- **PROMPT**
Among the entries below, how many lines include the string "saves"? Answer with only the number.

- **DATA SHOWN**
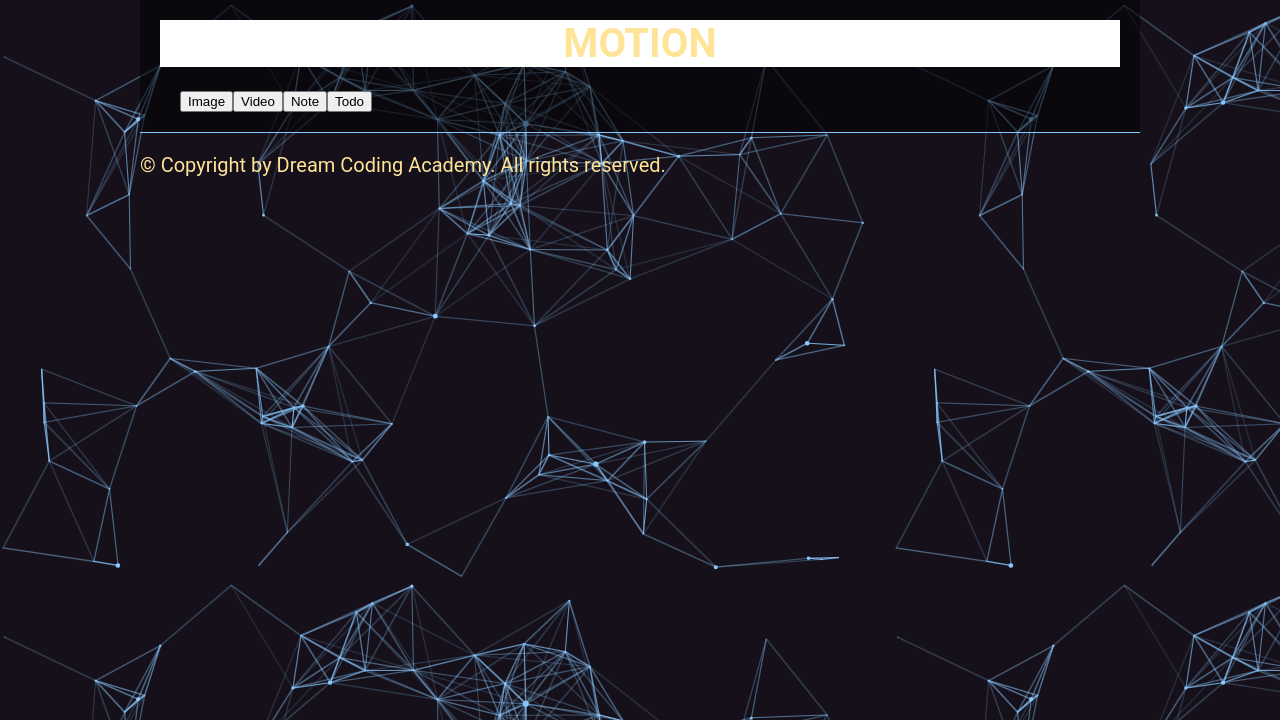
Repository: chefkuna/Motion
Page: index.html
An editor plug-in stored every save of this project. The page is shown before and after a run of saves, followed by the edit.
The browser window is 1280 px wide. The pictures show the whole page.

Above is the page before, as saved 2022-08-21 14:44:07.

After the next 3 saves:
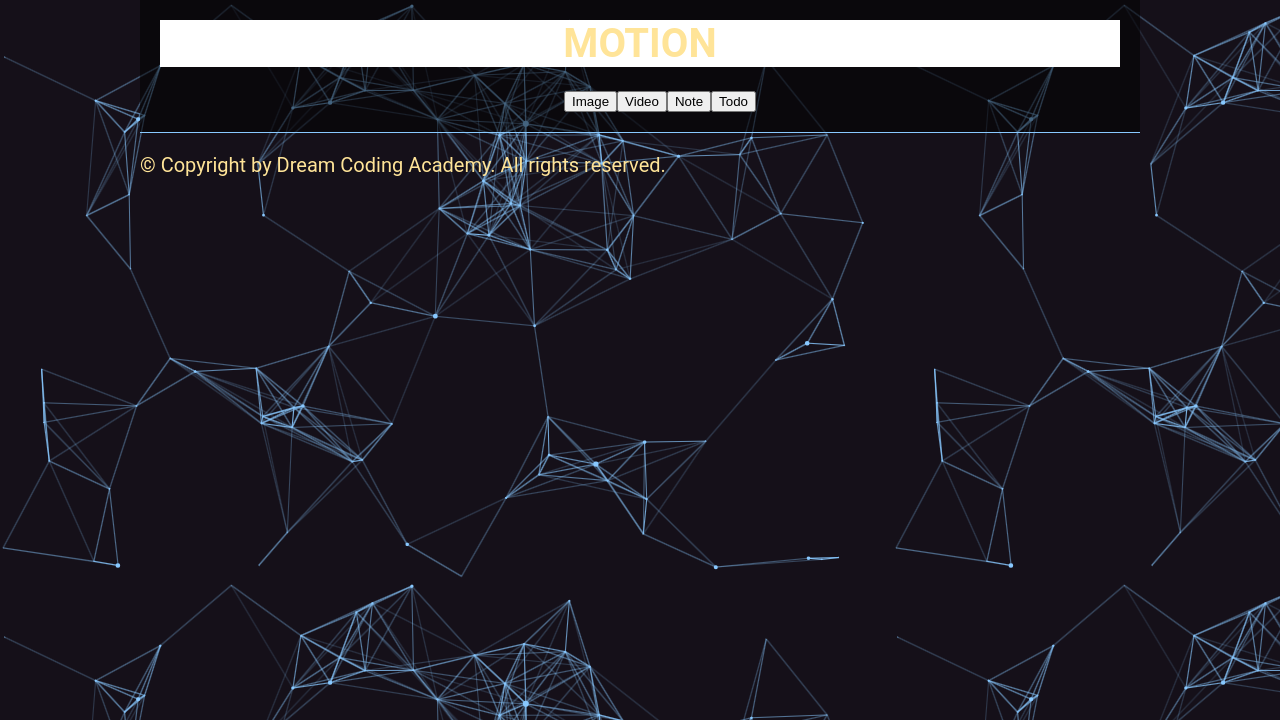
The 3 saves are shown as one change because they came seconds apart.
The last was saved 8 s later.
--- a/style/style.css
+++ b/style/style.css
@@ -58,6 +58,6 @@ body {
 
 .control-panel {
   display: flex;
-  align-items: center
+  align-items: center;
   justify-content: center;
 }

- **RESULT FOR THIS EXERCISE**
3